• **Items from a dataset**
□ □ □ □ □ □ □

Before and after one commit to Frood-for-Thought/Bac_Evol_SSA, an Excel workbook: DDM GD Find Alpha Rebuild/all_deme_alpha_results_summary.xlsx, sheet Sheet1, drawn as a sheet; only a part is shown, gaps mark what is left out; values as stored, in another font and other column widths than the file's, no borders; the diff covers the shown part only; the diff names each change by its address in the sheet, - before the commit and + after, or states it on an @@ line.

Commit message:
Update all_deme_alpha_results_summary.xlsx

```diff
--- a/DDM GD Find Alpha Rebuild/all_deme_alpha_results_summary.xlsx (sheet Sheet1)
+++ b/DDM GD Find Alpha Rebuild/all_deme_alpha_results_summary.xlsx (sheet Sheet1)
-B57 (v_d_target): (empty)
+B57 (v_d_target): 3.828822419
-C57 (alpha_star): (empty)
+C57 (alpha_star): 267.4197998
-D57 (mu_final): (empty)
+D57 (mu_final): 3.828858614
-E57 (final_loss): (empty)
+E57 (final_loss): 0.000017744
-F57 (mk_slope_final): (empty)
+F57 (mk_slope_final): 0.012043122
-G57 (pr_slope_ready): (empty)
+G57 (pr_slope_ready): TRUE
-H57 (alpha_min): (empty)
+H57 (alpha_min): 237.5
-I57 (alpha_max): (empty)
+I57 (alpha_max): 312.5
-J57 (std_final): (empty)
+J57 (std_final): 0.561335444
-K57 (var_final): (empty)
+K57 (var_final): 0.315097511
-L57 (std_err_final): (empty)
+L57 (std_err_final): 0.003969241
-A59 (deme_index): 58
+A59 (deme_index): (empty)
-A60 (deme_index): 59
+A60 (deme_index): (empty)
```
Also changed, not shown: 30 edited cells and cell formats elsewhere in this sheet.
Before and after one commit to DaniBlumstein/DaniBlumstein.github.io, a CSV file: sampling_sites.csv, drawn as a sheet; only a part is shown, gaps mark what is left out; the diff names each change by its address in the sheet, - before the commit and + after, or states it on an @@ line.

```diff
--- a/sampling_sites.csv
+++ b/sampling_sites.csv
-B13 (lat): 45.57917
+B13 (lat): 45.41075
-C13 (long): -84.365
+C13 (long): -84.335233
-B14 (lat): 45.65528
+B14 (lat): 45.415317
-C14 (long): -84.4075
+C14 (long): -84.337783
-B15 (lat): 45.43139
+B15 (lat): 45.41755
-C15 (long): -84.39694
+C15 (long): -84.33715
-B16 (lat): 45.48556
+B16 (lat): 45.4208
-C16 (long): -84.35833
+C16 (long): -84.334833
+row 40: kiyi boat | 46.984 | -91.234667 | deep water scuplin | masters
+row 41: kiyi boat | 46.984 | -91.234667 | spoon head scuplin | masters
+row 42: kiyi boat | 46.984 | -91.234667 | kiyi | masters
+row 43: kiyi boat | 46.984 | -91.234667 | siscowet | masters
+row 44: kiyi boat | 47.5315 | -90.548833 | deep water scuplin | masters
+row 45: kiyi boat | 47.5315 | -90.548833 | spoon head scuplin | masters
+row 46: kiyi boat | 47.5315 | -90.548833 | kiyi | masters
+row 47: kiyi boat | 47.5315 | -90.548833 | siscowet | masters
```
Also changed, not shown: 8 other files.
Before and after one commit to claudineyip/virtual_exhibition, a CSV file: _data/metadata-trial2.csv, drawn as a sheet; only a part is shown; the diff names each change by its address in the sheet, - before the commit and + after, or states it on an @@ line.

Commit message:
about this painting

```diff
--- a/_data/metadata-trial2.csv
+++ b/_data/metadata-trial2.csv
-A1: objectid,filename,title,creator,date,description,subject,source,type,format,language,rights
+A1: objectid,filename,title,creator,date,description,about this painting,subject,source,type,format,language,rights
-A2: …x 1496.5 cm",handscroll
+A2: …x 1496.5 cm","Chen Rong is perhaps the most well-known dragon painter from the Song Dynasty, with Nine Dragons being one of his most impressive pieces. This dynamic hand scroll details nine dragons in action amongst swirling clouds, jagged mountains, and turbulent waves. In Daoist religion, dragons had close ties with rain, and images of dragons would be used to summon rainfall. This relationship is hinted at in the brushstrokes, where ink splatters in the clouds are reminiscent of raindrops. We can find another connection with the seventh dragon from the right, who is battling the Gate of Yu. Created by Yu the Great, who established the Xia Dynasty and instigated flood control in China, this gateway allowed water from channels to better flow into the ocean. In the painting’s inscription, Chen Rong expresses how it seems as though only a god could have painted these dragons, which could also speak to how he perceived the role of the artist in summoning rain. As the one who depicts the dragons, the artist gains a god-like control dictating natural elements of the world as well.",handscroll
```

□ □ □ □ □ □ □

• **REQUIRED WORK**
Look for the string "scuplin" in the data above and return every line that has it.

• **RESULT BELOW**
+row 40: kiyi boat | 46.984 | -91.234667 | deep water scuplin | masters
+row 41: kiyi boat | 46.984 | -91.234667 | spoon head scuplin | masters
+row 44: kiyi boat | 47.5315 | -90.548833 | deep water scuplin | masters
+row 45: kiyi boat | 47.5315 | -90.548833 | spoon head scuplin | masters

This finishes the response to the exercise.